-- Opening Marker --
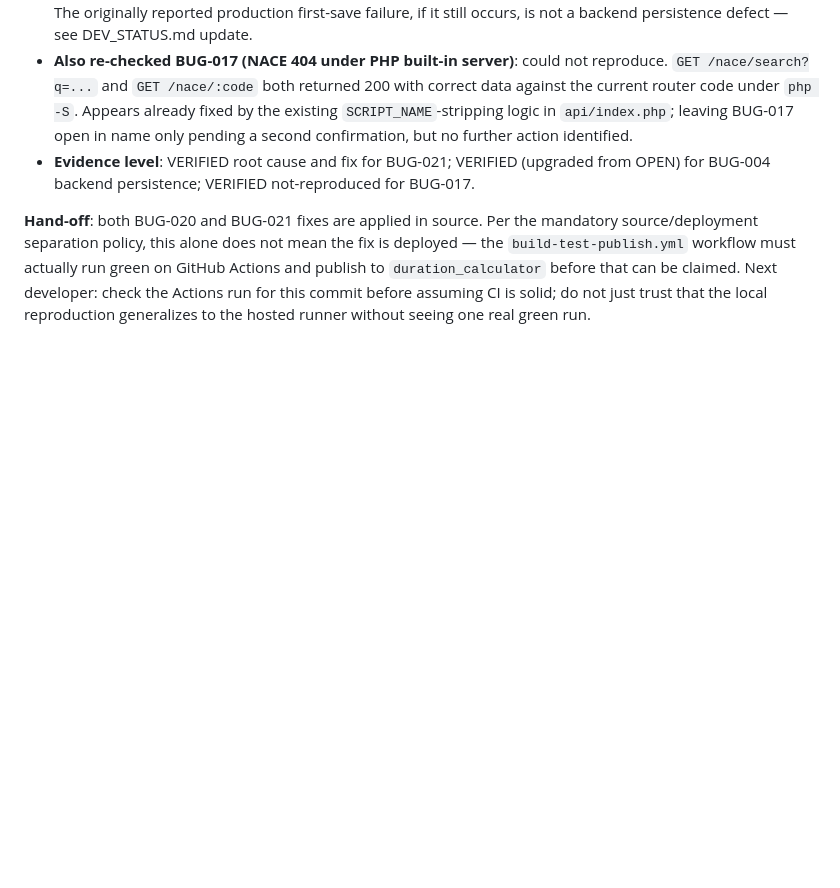
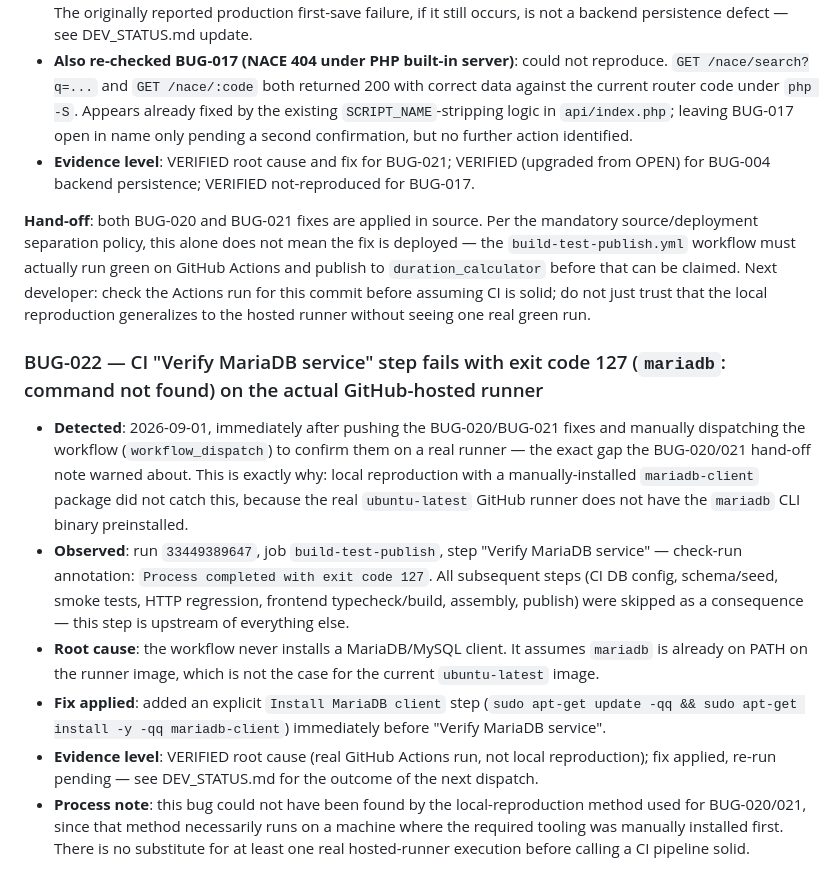
Before and after one commit to macerti/duration_calculator_backend, a Markdown page: audit-app/BUGLOG.md, the part around the change. Rendered like a GitHub page; blank space fills up the shorter version.

Commit message:
docs: log BUG-022 (mariadb client missing on runner), found via real Actions run

```diff
--- a/audit-app/BUGLOG.md
+++ b/audit-app/BUGLOG.md
@@ -460,3 +460,12 @@ ROADMAP.md)_
 - **Evidence level**: VERIFIED root cause and fix for BUG-021; VERIFIED (upgraded from OPEN) for BUG-004 backend persistence; VERIFIED not-reproduced for BUG-017.
 
 **Hand-off**: both BUG-020 and BUG-021 fixes are applied in source. Per the mandatory source/deployment separation policy, this alone does not mean the fix is deployed — the `build-test-publish.yml` workflow must actually run green on GitHub Actions and publish to `duration_calculator` before that can be claimed. Next developer: check the Actions run for this commit before assuming CI is solid; do not just trust that the local reproduction generalizes to the hosted runner without seeing one real green run.
+
+### BUG-022 — CI "Verify MariaDB service" step fails with exit code 127 (`mariadb`: command not found) on the actual GitHub-hosted runner
+
+- **Detected**: 2026-09-01, immediately after pushing the BUG-020/BUG-021 fixes and manually dispatching the workflow (`workflow_dispatch`) to confirm them on a real runner — the exact gap the BUG-020/021 hand-off note warned about. This is exactly why: local reproduction with a manually-installed `mariadb-client` package did not catch this, because the real `ubuntu-latest` GitHub runner does not have the `mariadb` CLI binary preinstalled.
+- **Observed**: run `33449389647`, job `build-test-publish`, step "Verify MariaDB service" — check-run annotation: `Process completed with exit code 127`. All subsequent steps (CI DB config, schema/seed, smoke tests, HTTP regression, frontend typecheck/build, assembly, publish) were skipped as a consequence — this step is upstream of everything else.
+- **Root cause**: the workflow never installs a MariaDB/MySQL client. It assumes `mariadb` is already on PATH on the runner image, which is not the case for the current `ubuntu-latest` image.
+- **Fix applied**: added an explicit `Install MariaDB client` step (`sudo apt-get update -qq && sudo apt-get install -y -qq mariadb-client`) immediately before "Verify MariaDB service".
+- **Evidence level**: VERIFIED root cause (real GitHub Actions run, not local reproduction); fix applied, re-run pending — see DEV_STATUS.md for the outcome of the next dispatch.
+- **Process note**: this bug could not have been found by the local-reproduction method used for BUG-020/021, since that method necessarily runs on a machine where the required tooling was manually installed first. There is no substitute for at least one real hosted-runner execution before calling a CI pipeline solid.
```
-- Closing Marker --
WORK INSTRUCTIONS: Return each entry exactly as given. Leave the images out.

RESPONSE:
Before and after one commit to macerti/duration_calculator_backend, a Markdown page: audit-app/BUGLOG.md, the part around the change. Rendered like a GitHub page; blank space fills up the shorter version.

Commit message:
docs: log BUG-022 (mariadb client missing on runner), found via real Actions run

```diff
--- a/audit-app/BUGLOG.md
+++ b/audit-app/BUGLOG.md
@@ -460,3 +460,12 @@ ROADMAP.md)_
 - **Evidence level**: VERIFIED root cause and fix for BUG-021; VERIFIED (upgraded from OPEN) for BUG-004 backend persistence; VERIFIED not-reproduced for BUG-017.
 
 **Hand-off**: both BUG-020 and BUG-021 fixes are applied in source. Per the mandatory source/deployment separation policy, this alone does not mean the fix is deployed — the `build-test-publish.yml` workflow must actually run green on GitHub Actions and publish to `duration_calculator` before that can be claimed. Next developer: check the Actions run for this commit before assuming CI is solid; do not just trust that the local reproduction generalizes to the hosted runner without seeing one real green run.
+
+### BUG-022 — CI "Verify MariaDB service" step fails with exit code 127 (`mariadb`: command not found) on the actual GitHub-hosted runner
+
+- **Detected**: 2026-09-01, immediately after pushing the BUG-020/BUG-021 fixes and manually dispatching the workflow (`workflow_dispatch`) to confirm them on a real runner — the exact gap the BUG-020/021 hand-off note warned about. This is exactly why: local reproduction with a manually-installed `mariadb-client` package did not catch this, because the real `ubuntu-latest` GitHub runner does not have the `mariadb` CLI binary preinstalled.
+- **Observed**: run `33449389647`, job `build-test-publish`, step "Verify MariaDB service" — check-run annotation: `Process completed with exit code 127`. All subsequent steps (CI DB config, schema/seed, smoke tests, HTTP regression, frontend typecheck/build, assembly, publish) were skipped as a consequence — this step is upstream of everything else.
+- **Root cause**: the workflow never installs a MariaDB/MySQL client. It assumes `mariadb` is already on PATH on the runner image, which is not the case for the current `ubuntu-latest` image.
+- **Fix applied**: added an explicit `Install MariaDB client` step (`sudo apt-get update -qq && sudo apt-get install -y -qq mariadb-client`) immediately before "Verify MariaDB service".
+- **Evidence level**: VERIFIED root cause (real GitHub Actions run, not local reproduction); fix applied, re-run pending — see DEV_STATUS.md for the outcome of the next dispatch.
+- **Process note**: this bug could not have been found by the local-reproduction method used for BUG-020/021, since that method necessarily runs on a machine where the required tooling was manually installed first. There is no substitute for at least one real hosted-runner execution before calling a CI pipeline solid.
```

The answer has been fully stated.